**Work request:**
With every picture left out, give the data below back exactly.

--- Data for this exercise ---

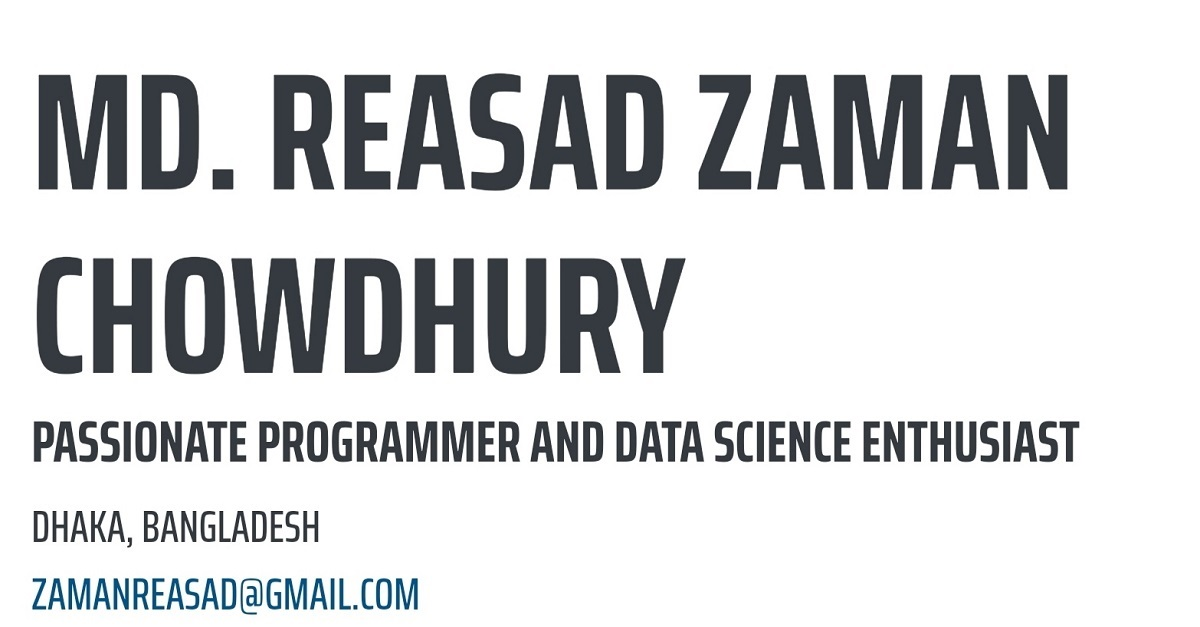
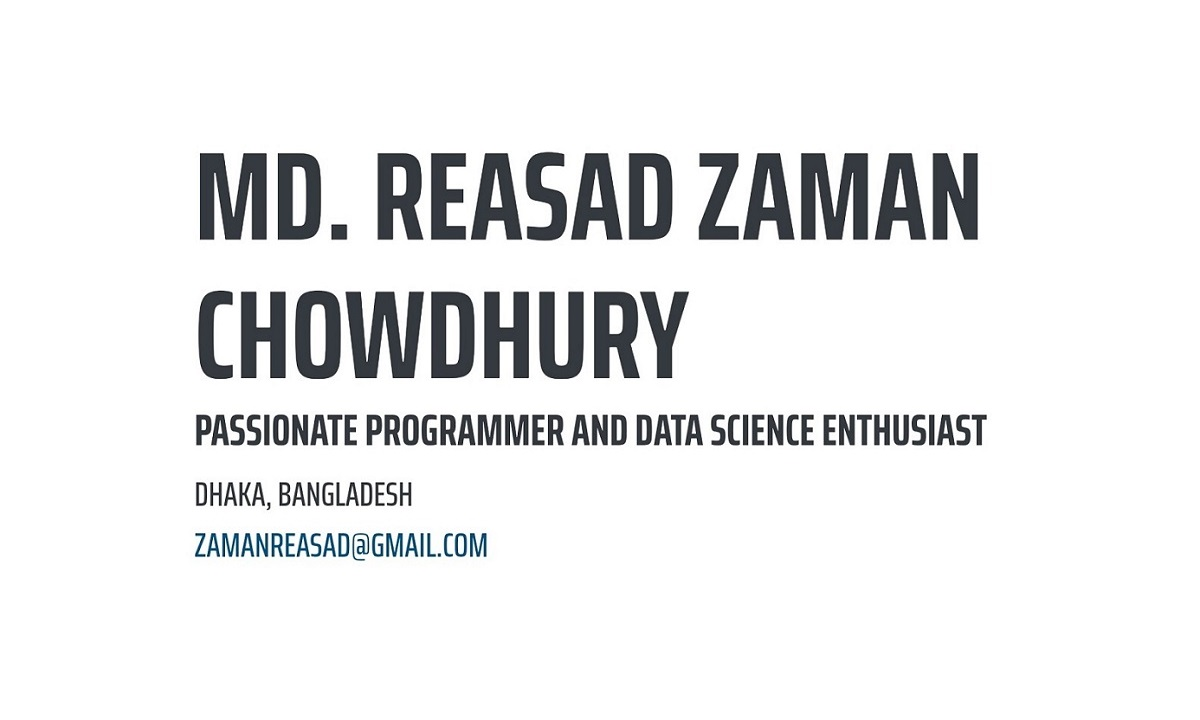
Fix: uppercase problem in email
Modify: Minor modification on description

diff --git a/index.html b/index.html
@@ -124,8 +124,8 @@
             My name is Md. Reasad Zaman Chowdhury. I graduated with B.Sc in Computer
             Science and Engineering from Ahsanullah University of Science and 
             Technology, Bangladesh. I am enthusiastic about building software
-             and solving real-world problems with efficient code. I am also
-              interested in doing research in the fields of data science, 
+             and solving real-world problems with my software development skills. I am 
+             also interested in doing research in the fields of data science, 
               machine learning and artificial intelligence.  
           </p>
           <a href="/resources/cv_reasad.pdf" target="_blank">View Full CV</a>

diff --git a/css/style.css b/css/style.css
@@ -39,6 +39,10 @@ h2 {
   font-size: 1.35rem;
 }
 
+.subheading a{
+  text-transform: lowercase;
+}
+
 .list-social-icons a {
   color: #2a2e31;
 }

---

**Your response:**
Fix: uppercase problem in email
Modify: Minor modification on description

diff --git a/index.html b/index.html
@@ -124,8 +124,8 @@
             My name is Md. Reasad Zaman Chowdhury. I graduated with B.Sc in Computer
             Science and Engineering from Ahsanullah University of Science and 
             Technology, Bangladesh. I am enthusiastic about building software
-             and solving real-world problems with efficient code. I am also
-              interested in doing research in the fields of data science, 
+             and solving real-world problems with my software development skills. I am 
+             also interested in doing research in the fields of data science, 
               machine learning and artificial intelligence.  
           </p>
           <a href="/resources/cv_reasad.pdf" target="_blank">View Full CV</a>

diff --git a/css/style.css b/css/style.css
@@ -39,6 +39,10 @@ h2 {
   font-size: 1.35rem;
 }
 
+.subheading a{
+  text-transform: lowercase;
+}
+
 .list-social-icons a {
   color: #2a2e31;
 }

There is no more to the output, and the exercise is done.